(Exercise objective)
Copy down every line of the data that follows exactly. Omit the pictures.

+++ Extracted records

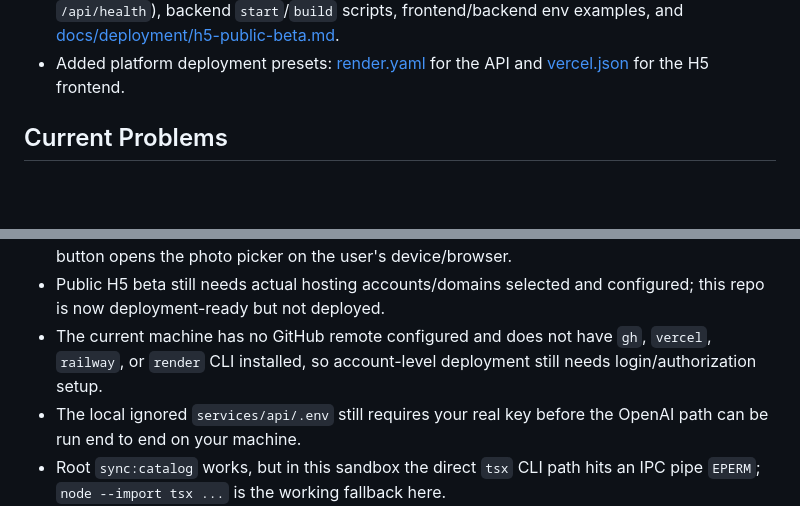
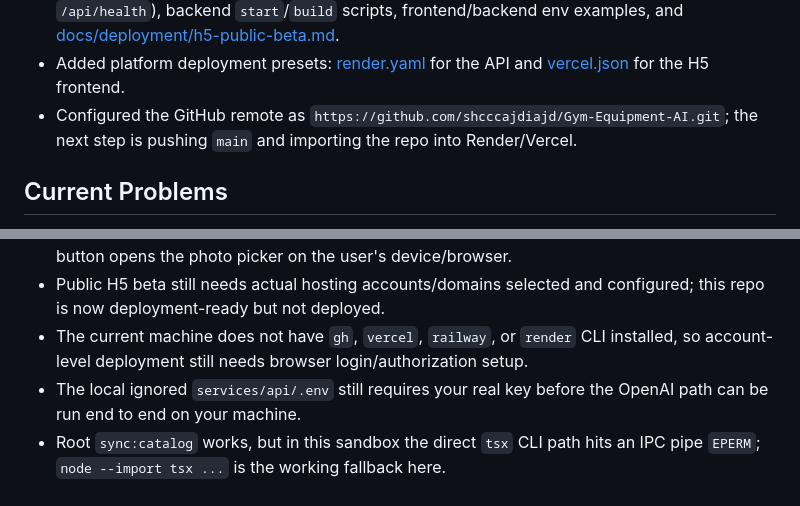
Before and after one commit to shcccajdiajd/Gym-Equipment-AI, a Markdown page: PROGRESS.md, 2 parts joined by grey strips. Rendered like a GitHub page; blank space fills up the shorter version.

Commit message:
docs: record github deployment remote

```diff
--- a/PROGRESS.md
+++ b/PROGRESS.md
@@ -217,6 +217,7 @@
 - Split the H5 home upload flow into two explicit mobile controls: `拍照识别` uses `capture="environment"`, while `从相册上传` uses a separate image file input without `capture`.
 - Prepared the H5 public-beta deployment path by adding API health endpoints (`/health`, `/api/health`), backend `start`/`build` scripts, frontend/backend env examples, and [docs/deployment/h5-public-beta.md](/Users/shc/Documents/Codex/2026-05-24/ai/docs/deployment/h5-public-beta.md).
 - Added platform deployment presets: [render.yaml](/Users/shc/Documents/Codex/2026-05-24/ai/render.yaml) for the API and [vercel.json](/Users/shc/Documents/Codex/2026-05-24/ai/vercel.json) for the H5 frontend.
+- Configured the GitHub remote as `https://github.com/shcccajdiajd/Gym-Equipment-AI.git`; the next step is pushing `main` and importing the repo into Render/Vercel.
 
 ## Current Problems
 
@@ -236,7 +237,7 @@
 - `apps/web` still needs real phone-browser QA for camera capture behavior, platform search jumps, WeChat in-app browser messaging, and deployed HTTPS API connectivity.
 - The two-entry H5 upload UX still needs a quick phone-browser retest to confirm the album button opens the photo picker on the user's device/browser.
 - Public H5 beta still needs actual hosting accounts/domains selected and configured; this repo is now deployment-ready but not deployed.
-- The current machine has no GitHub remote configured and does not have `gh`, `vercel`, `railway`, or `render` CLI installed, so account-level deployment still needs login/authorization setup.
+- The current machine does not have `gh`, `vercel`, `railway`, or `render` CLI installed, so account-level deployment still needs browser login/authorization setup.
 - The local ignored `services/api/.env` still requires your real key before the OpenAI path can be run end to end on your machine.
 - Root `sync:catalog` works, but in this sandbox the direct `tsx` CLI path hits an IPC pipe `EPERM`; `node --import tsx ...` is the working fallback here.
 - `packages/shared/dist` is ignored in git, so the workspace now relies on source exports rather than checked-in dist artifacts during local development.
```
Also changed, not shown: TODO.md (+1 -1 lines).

++++++

(Response area)
Before and after one commit to shcccajdiajd/Gym-Equipment-AI, a Markdown page: PROGRESS.md, 2 parts joined by grey strips. Rendered like a GitHub page; blank space fills up the shorter version.

Commit message:
docs: record github deployment remote

```diff
--- a/PROGRESS.md
+++ b/PROGRESS.md
@@ -217,6 +217,7 @@
 - Split the H5 home upload flow into two explicit mobile controls: `拍照识别` uses `capture="environment"`, while `从相册上传` uses a separate image file input without `capture`.
 - Prepared the H5 public-beta deployment path by adding API health endpoints (`/health`, `/api/health`), backend `start`/`build` scripts, frontend/backend env examples, and [docs/deployment/h5-public-beta.md](/Users/shc/Documents/Codex/2026-05-24/ai/docs/deployment/h5-public-beta.md).
 - Added platform deployment presets: [render.yaml](/Users/shc/Documents/Codex/2026-05-24/ai/render.yaml) for the API and [vercel.json](/Users/shc/Documents/Codex/2026-05-24/ai/vercel.json) for the H5 frontend.
+- Configured the GitHub remote as `https://github.com/shcccajdiajd/Gym-Equipment-AI.git`; the next step is pushing `main` and importing the repo into Render/Vercel.
 
 ## Current Problems
 
@@ -236,7 +237,7 @@
 - `apps/web` still needs real phone-browser QA for camera capture behavior, platform search jumps, WeChat in-app browser messaging, and deployed HTTPS API connectivity.
 - The two-entry H5 upload UX still needs a quick phone-browser retest to confirm the album button opens the photo picker on the user's device/browser.
 - Public H5 beta still needs actual hosting accounts/domains selected and configured; this repo is now deployment-ready but not deployed.
-- The current machine has no GitHub remote configured and does not have `gh`, `vercel`, `railway`, or `render` CLI installed, so account-level deployment still needs login/authorization setup.
+- The current machine does not have `gh`, `vercel`, `railway`, or `render` CLI installed, so account-level deployment still needs browser login/authorization setup.
 - The local ignored `services/api/.env` still requires your real key before the OpenAI path can be run end to end on your machine.
 - Root `sync:catalog` works, but in this sandbox the direct `tsx` CLI path hits an IPC pipe `EPERM`; `node --import tsx ...` is the working fallback here.
 - `packages/shared/dist` is ignored in git, so the workspace now relies on source exports rather than checked-in dist artifacts during local development.
```
Also changed, not shown: TODO.md (+1 -1 lines).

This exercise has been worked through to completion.